WASHINGTON, D.C. (December 17, 2020)—The National Association for Home Care & Hospice (NAHC) is expressing support for two measures that would improve reimbursement and respite care services.
Legislation introduced in the House of Representatives would provide for an extension of the Medicare sequestration moratoria. With the end of 2020 fast approaching, and thus the end of the CARES Act-mandated sequestration moratoria, providers across many Medicare sectors remain financially unsteady and in need of further relief. With the introduction of the Medicare Sequester COVID Moratorium Act, the bill sponsors are calling for a further extension to run through the end of the COVID-19 public health emergency.
As part of the Coronavirus Aid, Relief, and Economic Security (CARES) Act, the $3 trillion COVID-19 stimulus and relief package passed in March, the Congress called for a suspension of Medicare sequestration through the end of 2020. This effectively added two percent to provider reimbursements. Sequestration suspension was one of several relief provisions intended to provide stability and offset COVID-19 related expenses, such as added personal protective equipment and staffing needs.
NAHC is in support of this legislation and has been actively working with the highest levels of Congressional leadership on a further extension. Previously, NAHC joined forces with the American Medical Association, American Hospital Association, and American Health Care Association on a joint letter to Congressional leadership requesting the extension through the end of the public health emergency.
The bill was introduced by Representatives Brad Schneider (D-IL), David McKinley (R-WV), Kim Schrier (D-WA), Tom Suozzi (D-NY), and Bobby Rush (D-IL).
NAHC has also joined with other likeminded organizations to write to the Chairs and Ranking Members of the Appropriations Committees in the Senate and House of Representatives to urge Congress to fully fund the Lifespan Respite Care Program, administered by the Administration on Aging, Administration for Community Living. For more than a decade, respite provided by the program has been a vital safety net for the nation’s family caregivers of both children and adults. During this pandemic, social isolation among family caregivers has intensified. Respite providers may be their only immediate contact for relief and other critical supports.
NAHC appreciates the increase provided in FY 2020 for the Lifespan Respite Care Program. To address the growing need to support family caregivers who are the linchpin of the nation’s long-term services and supports system, advocacy groups are requesting $10 million in FY 2021—the amount included in the House-passed bill. This program has received no additional funding from the recent emergency supplementals, yet Lifespan Respite grantees continue to respond to daily requests for respite and have created innovative and flexible new ways to meet caregiver needs during this pandemic.

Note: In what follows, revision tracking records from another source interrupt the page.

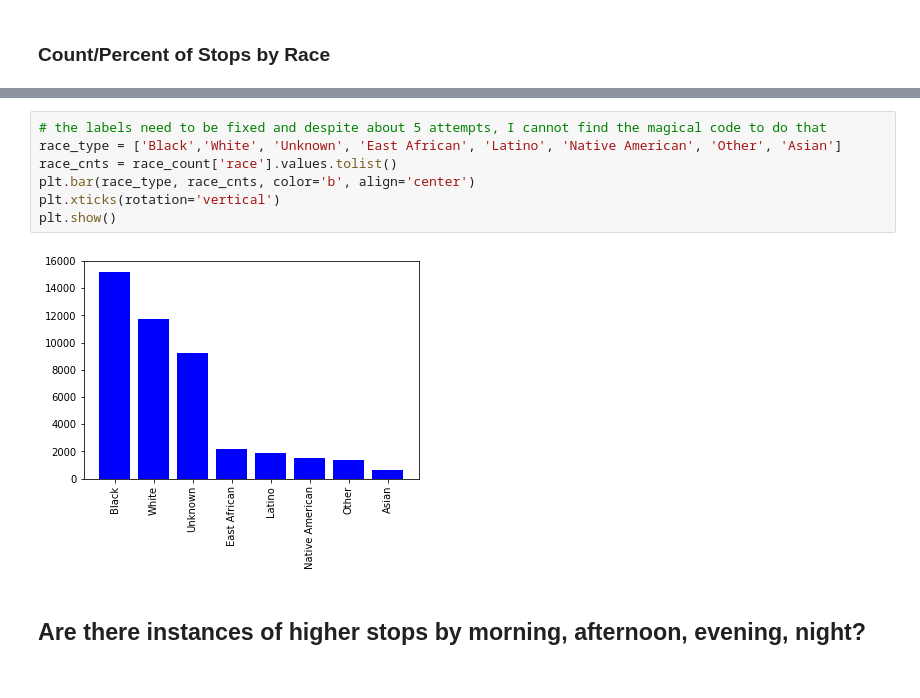
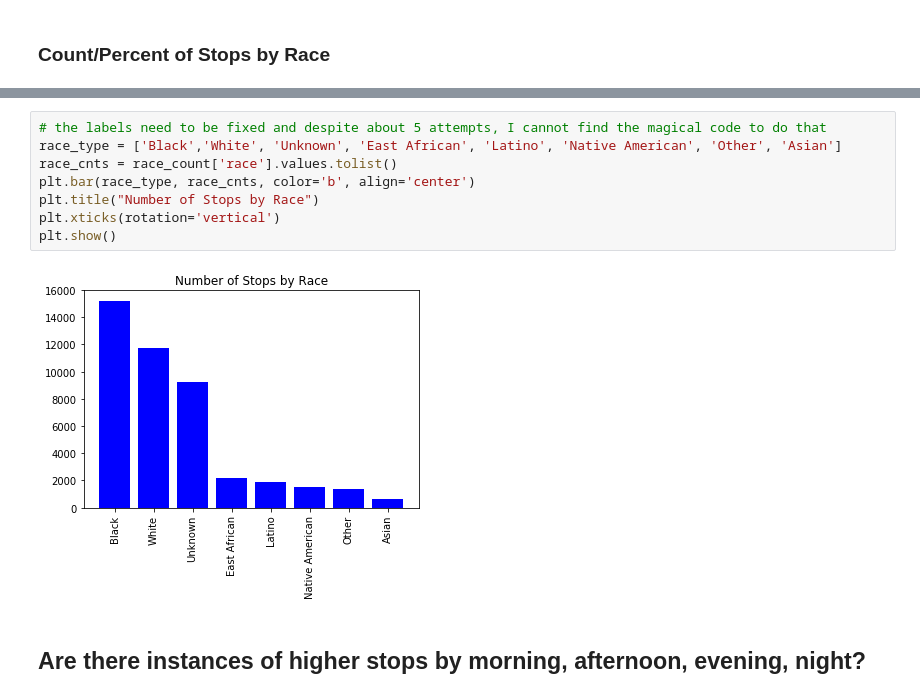
Before and after one commit to elu267/Project_GroupF, a Jupyter notebook: MN_Stop_Data.ipynb, the cells around one changed output, grey strips where cells are left out. Cells and saved outputs as stored; diff of their text form.

```diff
--- a/MN_Stop_Data.ipynb
+++ b/MN_Stop_Data.ipynb
@@ -177,12 +176,13 @@ plt.show()
 # %%
 # the labels need to be fixed and despite about 5 attempts, I cannot find the magical code to do that
 race_type = ['Black','White', 'Unknown', 'East African', 'Latino', 'Native American', 'Other', 'Asian']
 race_cnts = race_count['race'].values.tolist()
 plt.bar(race_type, race_cnts, color='b', align='center')
+plt.title("Number of Stops by Race")
 plt.xticks(rotation='vertical')
 plt.show()
 # %% [output]
-[figure, old version]
+[figure, new version]
 # %% [markdown]
 ## Are there instances of higher stops by morning, afternoon, evening, night?
 # %%
```
Also changed, not shown: parts of 3 cells of this notebook.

By adapting consumer-directed respite voucher programs that help family caregivers pay for respite, many grantees and their partners were able to continue to offer respite through enhanced flexibilities. The Oklahoma Lifespan Respite program increased the voucher amount; expanded provider eligibility to include someone who lives with the caregiver and care recipient; and lifted the household income requirement. Virginia instituted similar flexibilities to meet increasing requests for respite since the end of April. In Nevada, Colorado and other states, grantees have extended time limits for voucher use to maximize flexibility in meeting family caregiver needs.

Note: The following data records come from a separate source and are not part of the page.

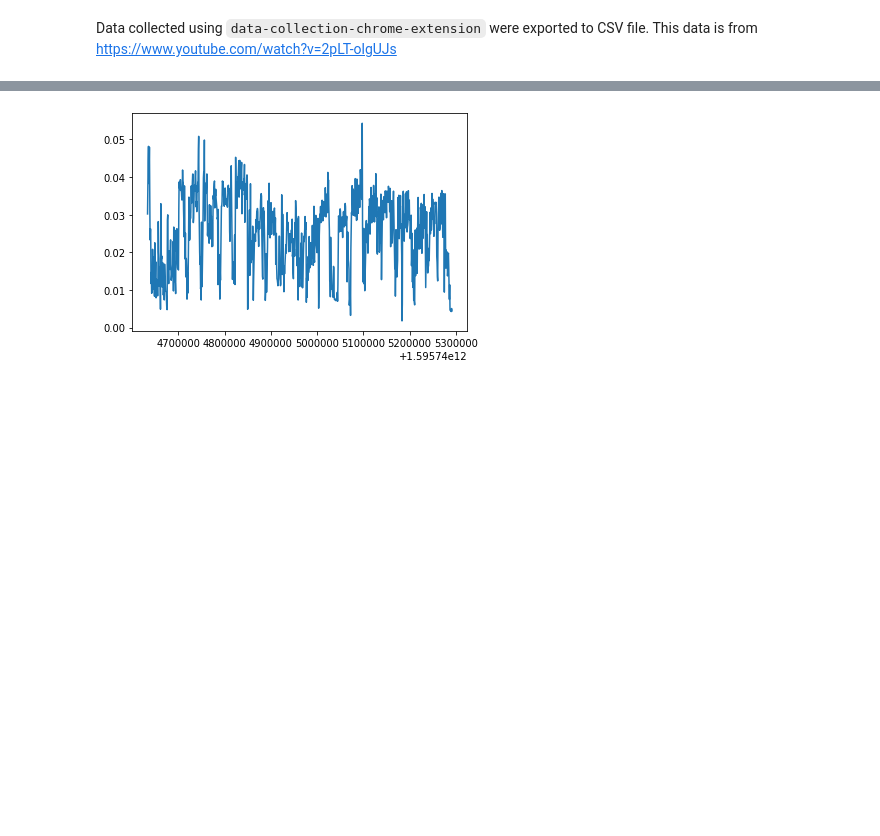
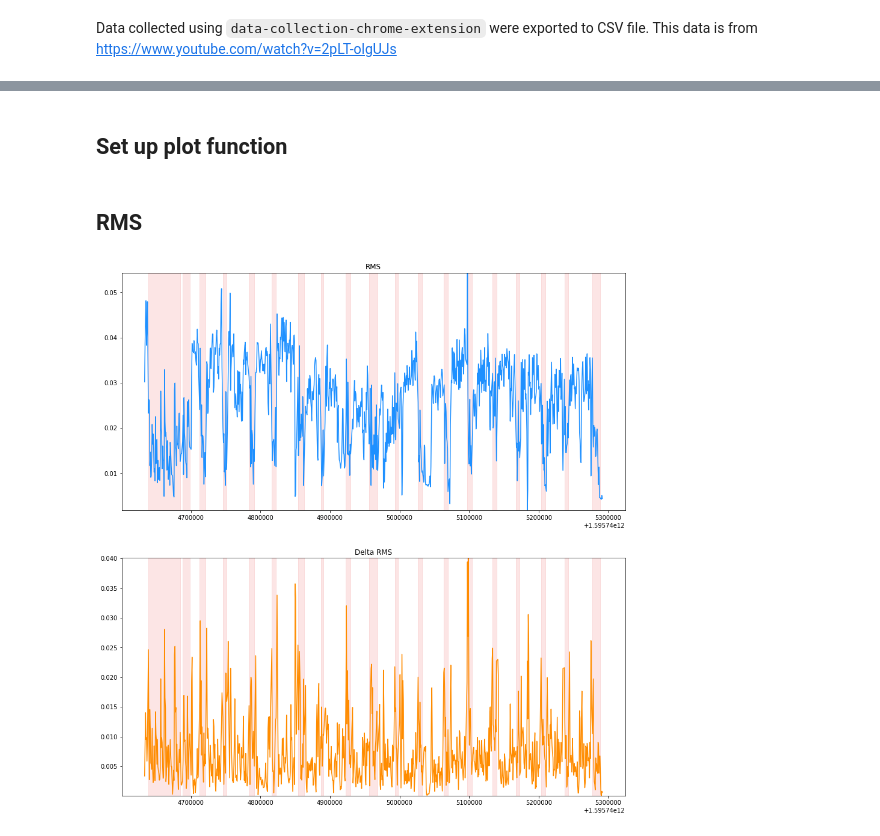
Before and after one commit to tintinp/chloe-ting-extension, a Jupyter notebook: machine-learning/data_analysis.ipynb, the cells around one changed output, grey strips where cells are left out. Saved outputs shown, nothing was run; the diff lists cells and outputs as text; code cells hidden in the pictures; blank space fills up the shorter version.

Commit message:
plot features with single value and its delta

```diff
--- a/machine-learning/data_analysis.ipynb
+++ b/machine-learning/data_analysis.ipynb
@@ -33,5 +6,51 @@ plt.show()
-# %%
-plt.plot(x, rms)
-plt.show()
-# %% [output]
-[figure, removed]
+# %% [markdown]
+## Set up plot function
+# %%
+from CONSTANTS import CLASS_NAMES, FEATURES
+import matplotlib.pyplot as plt
+import pandas as pd
+import numpy as np
+
+csv_filepath = './data/2020-07-26_06-35-07.csv'
+df = pd.read_csv(csv_filepath, sep=',', header=0)
+
+# Get dataframes for time and label
+time = df['timestamp']
+label = df['class']
+
+# Plot feature value and its difference between neighboring values
+def plotFeature(sub_part, divide_factor, feature, delta, feature_name):
+    fig, ax = plt.subplots(2, 1, figsize=(15,16))
+
+    time_split = np.array_split(time, divide_factor)
+    label_split = np.array_split(label, divide_factor)
+
+    feature_split = np.array_split(feature, divide_factor)
+    delta_split = np.array_split(delta, divide_factor)
+
+    # Feature value
+    ax[0].set_title(feature_name)
+    ylim_1 = [min(feature), max(feature)]
+    ax[0].set_ylim(ylim_1)
+    ax[0].plot(time_split[sub_part], feature_split[sub_part], color='dodgerblue')
+    ax[0].fill_between(time_split[sub_part], ylim_1[0], ylim_1[1], where=label_split[sub_part] == 0, color='lightcoral', alpha=0.2)
+
+    # Delta (max diff between current and previous 2 values)
+    ax[1].set_title('Delta ' + feature_name)
+    ylim_2 = [min(delta), max(delta)]
+    ax[1].set_ylim(ylim_2)
+    ax[1].plot(time_split[sub_part], delta_split[sub_part], color='darkorange')
+    ax[1].fill_between(time_split[sub_part], ylim_2[0], ylim_2[1], where=label_split[sub_part] == 0, color='lightcoral', alpha=0.2)
+
+    plt.show()
+# %% [markdown]
+## RMS
+# %%
+RMS_DIVIDE_FACTOR = 1
+RMS_PART = 0
+rms = df[FEATURES['RMS']]
+delta_rms = df[FEATURES['DELTA_RMS']]
+
+plotFeature(RMS_PART, RMS_DIVIDE_FACTOR, rms, delta_rms, 'RMS')
+# %% [output]
+[figure, added]
```
Also changed, not shown: parts of 17 cells of this notebook.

To maintain and expand support to isolated family caregivers in their networks, Lifespan Respite grantees and partners provide support through regular check-in phone calls, connections to food and basic supports, live Facebook events, online support groups, online activities to keep care recipients engaged, home-delivered or mailed care packages with activities for caregivers and care recipients, stress reduction and self-care webinars, and other virtual respite strategies.
National, State and local surveys have shown respite to be among the most frequently requested services by family caregivers. Yet, 86% of the nation’s family caregivers of adults do not receive respite. The percentage is similar for parents of children with special needs. For family caregivers caring for someone with Alzheimer’s, adults with developmental disabilities, individuals with Multiple Sclerosis (MS), ALS, spinal cord or traumatic brain injury, rare diseases as well as grandparents raising grandchildren and military caregivers, respite is especially elusive. Families caring for children, teens and adults with autism, physical disabilities or mental health conditions also can’t find or afford respite.
Lifespan Respite systems, which maximize existing resources, require that respite become more accessible and available to all family caregivers. As importantly, Lifespan Respite systems build respite capacity and improve quality by requiring states to focus on respite provider/volunteer training and recruitment, start-up of new respite services, and affordability issues for family caregivers who struggle financially, but are not eligible for any publicly funded respite services.
NAHC is grateful for the increase the Lifespan Respite Program received in FY 2020 to $6.1 million. However, additional funding is needed to meet the escalating need, especially in this stressful and isolating time of COVID-19. By investing in Lifespan Respite and other family and caregiver supports, the goal of avoiding or delaying more costly and unwanted institutional care, foster care, hospitalizations and emergency room use, can be reached.
NAHC strongly urges Congress to fund Lifespan Respite at the modest request of $10 million in the upcoming omnibus appropriations bill.